Several months ago the Lebanese government began a project to pump additional water from the Hasbani River and use Wazzani spring water to irrigate its parched land and villages in the south.
Now Israeli officials are warning of possible consequences unless the project is stopped. Israeli Prime Minister Ariel Sharon has said Israel takes a "grave view" of the project and last week met with senior Israeli military officers to discuss the issue.
Israeli Radio reported Israel has sent a warning to Lebanon to stop the project, which is expected to be completed in two months.
Monday a team of American experts, including one in international water law, will tour the Hasbani River and its tributary, the Wazzani, to assess the legality of Lebanon's project.
Lebanon annually pumps about seven million cubic meters of water from the Hasbani. The project would increase that amount by two million cubic meters.
Israel says the Lebanese project is in violation of a long-standing international agreement. Lebanon says pumping the additional water falls within the amount it is allowed to tap under international law.
Lebanese President Emile Lahoud said Saturday that "Lebanon's decision is irreversible," adding, "the Israeli threats will not keep international agreements and documents from being implemented."
Israel controlled the Hasbani and Wazzani waters during its 22 year occupation of southern Lebanon that ended in May 2000.
Water is a sensitive issue in the parched Middle East and Arab world.
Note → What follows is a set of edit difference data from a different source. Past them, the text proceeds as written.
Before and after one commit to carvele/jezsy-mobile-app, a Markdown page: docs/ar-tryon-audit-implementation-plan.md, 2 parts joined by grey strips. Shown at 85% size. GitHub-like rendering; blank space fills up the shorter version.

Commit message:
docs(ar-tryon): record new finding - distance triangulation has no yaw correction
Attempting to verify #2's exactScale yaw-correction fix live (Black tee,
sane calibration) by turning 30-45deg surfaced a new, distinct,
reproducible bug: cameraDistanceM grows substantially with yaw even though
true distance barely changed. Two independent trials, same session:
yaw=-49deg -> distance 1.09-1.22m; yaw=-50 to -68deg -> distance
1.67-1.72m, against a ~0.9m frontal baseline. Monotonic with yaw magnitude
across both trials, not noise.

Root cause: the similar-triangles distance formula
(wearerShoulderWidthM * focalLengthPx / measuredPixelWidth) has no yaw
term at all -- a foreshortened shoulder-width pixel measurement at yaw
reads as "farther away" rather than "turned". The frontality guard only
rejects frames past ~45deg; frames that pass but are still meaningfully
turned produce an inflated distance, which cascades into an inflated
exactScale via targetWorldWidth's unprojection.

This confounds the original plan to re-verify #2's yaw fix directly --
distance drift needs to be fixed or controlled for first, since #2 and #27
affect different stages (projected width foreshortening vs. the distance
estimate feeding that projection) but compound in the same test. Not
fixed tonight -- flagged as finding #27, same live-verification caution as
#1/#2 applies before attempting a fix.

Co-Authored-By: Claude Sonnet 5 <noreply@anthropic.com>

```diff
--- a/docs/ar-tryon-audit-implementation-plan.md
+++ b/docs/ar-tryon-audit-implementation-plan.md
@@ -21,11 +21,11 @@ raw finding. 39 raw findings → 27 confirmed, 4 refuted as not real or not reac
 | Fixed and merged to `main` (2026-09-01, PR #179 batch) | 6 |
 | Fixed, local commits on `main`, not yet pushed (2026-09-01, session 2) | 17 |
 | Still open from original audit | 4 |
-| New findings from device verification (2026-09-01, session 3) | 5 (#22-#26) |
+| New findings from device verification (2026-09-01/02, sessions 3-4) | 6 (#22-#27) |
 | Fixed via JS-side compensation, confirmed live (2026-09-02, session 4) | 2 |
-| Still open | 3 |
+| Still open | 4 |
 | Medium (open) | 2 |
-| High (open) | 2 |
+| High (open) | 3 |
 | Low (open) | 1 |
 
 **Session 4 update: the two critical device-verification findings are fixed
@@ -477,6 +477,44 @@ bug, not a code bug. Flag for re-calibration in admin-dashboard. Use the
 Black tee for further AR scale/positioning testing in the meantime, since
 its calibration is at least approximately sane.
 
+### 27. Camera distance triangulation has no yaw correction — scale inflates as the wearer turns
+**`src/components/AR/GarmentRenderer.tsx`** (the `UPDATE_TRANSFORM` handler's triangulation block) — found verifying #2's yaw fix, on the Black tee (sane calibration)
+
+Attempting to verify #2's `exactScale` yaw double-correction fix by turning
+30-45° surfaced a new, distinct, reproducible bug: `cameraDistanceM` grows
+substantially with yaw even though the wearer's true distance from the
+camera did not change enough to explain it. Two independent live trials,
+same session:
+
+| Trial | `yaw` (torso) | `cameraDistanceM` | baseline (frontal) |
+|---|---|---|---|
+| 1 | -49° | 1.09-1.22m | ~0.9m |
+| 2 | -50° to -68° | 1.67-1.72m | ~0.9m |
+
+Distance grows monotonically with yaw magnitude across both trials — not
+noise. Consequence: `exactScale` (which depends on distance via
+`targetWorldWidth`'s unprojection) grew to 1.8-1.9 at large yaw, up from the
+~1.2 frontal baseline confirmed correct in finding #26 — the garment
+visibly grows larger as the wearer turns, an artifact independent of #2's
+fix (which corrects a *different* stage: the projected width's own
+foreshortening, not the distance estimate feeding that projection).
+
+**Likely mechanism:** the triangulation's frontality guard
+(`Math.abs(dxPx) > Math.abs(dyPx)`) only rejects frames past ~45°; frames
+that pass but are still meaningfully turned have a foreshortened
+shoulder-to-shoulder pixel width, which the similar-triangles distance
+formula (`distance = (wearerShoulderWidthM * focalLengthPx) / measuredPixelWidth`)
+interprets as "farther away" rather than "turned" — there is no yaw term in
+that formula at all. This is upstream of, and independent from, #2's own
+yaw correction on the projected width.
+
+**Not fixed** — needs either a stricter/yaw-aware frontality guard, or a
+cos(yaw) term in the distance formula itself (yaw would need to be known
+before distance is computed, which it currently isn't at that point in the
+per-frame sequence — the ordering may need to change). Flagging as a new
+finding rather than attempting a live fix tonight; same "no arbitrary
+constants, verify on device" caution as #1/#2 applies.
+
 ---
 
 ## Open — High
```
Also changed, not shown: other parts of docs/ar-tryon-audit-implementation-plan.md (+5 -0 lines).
Almost all the five Arab-Israeli wars fought since Israel's establishment in 1948 have touched on water-related issues.
An American official in Israel was quoted as saying the United States is "urging both governments to pursue a peaceful solution to the problem."